--- STUDY MATERIAL Enclosed Below ---

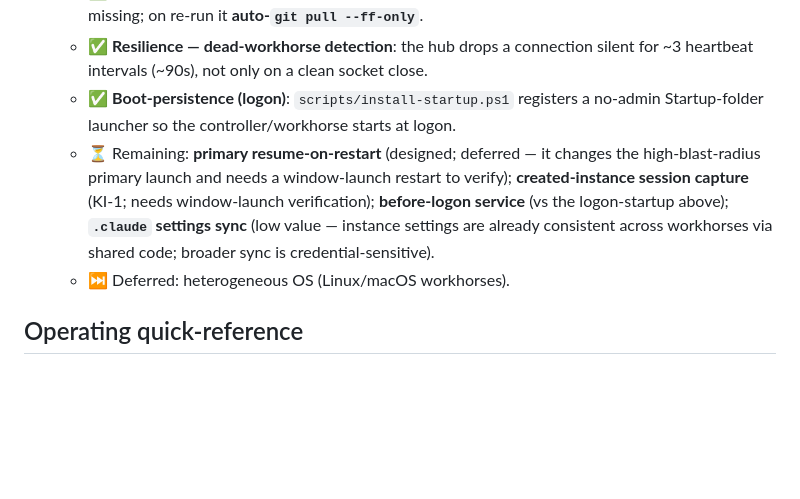
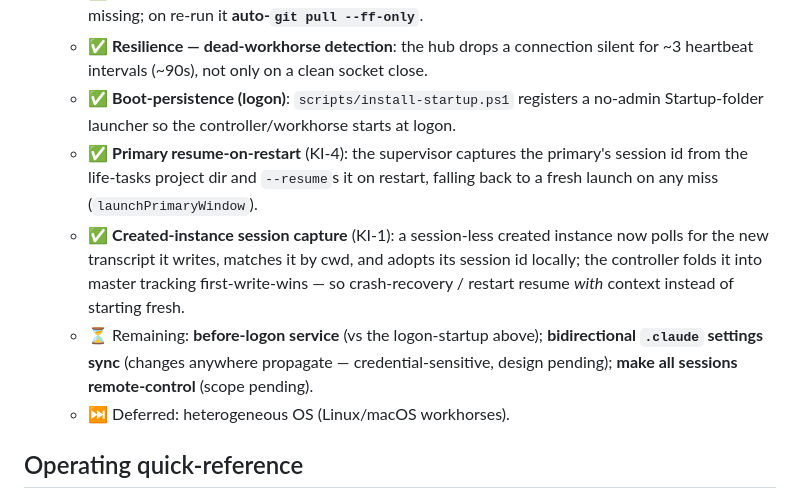
Before and after one commit to cc-wr/Execkee, a Markdown page: STATUS.md, the part around one of its changes. Rendered like a GitHub page; blank space fills up the shorter version.

```diff
--- a/STATUS.md
+++ b/STATUS.md
@@ -29,7 +29,9 @@ for the full design and its codicils.
   - ✅ Bootstrap installs a real **git clone** (committable) and installs Git for Windows portably if missing; on re-run it **auto-`git pull --ff-only`**.
   - ✅ **Resilience — dead-workhorse detection**: the hub drops a connection silent for ~3 heartbeat intervals (~90s), not only on a clean socket close.
   - ✅ **Boot-persistence (logon)**: `scripts/install-startup.ps1` registers a no-admin Startup-folder launcher so the controller/workhorse starts at logon.
-  - ⏳ Remaining: **primary resume-on-restart** (designed; deferred — it changes the high-blast-radius primary launch and needs a window-launch restart to verify); **created-instance session capture** (KI-1; needs window-launch verification); **before-logon service** (vs the logon-startup above); **`.claude` settings sync** (low value — instance settings are already consistent across workhorses via shared code; broader sync is credential-sensitive).
+  - ✅ **Primary resume-on-restart** (KI-4): the supervisor captures the primary's session id from the life-tasks project dir and `--resume`s it on restart, falling back to a fresh launch on any miss (`launchPrimaryWindow`).
+  - ✅ **Created-instance session capture** (KI-1): a session-less created instance now polls for the new transcript it writes, matches it by cwd, and adopts its session id locally; the controller folds it into master tracking first-write-wins — so crash-recovery / restart resume *with* context instead of starting fresh.
+  - ⏳ Remaining: **before-logon service** (vs the logon-startup above); **bidirectional `.claude` settings sync** (changes anywhere propagate — credential-sensitive, design pending); **make all sessions remote-control** (scope pending).
   - ⏭️ Deferred: heterogeneous OS (Linux/macOS workhorses).
 
 ## Operating quick-reference
```
Also changed, not shown: other parts of STATUS.md (+39 -3 lines).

--- End of Enclosed STUDY MATERIAL ---

» **WHAT IS REQUIRED**:
Whenever the string "resume" shows up in a line of the records, copy that line.

» **SOLUTION TO THIS PROBLEM**:
-  - ⏳ Remaining: **primary resume-on-restart** (designed; deferred — it changes the high-blast-radius primary launch and needs a window-launch restart to verify); **created-instance session capture** (KI-1; needs window-launch verification); **before-logon service** (vs the logon-startup above); **`.claude` settings sync** (low value — instance settings are already consistent across workhorses via shared code; broader sync is credential-sensitive).
+  - ✅ **Primary resume-on-restart** (KI-4): the supervisor captures the primary's session id from the life-tasks project dir and `--resume`s it on restart, falling back to a fresh launch on any miss (`launchPrimaryWindow`).
+  - ✅ **Created-instance session capture** (KI-1): a session-less created instance now polls for the new transcript it writes, matches it by cwd, and adopts its session id locally; the controller folds it into master tracking first-write-wins — so crash-recovery / restart resume *with* context instead of starting fresh.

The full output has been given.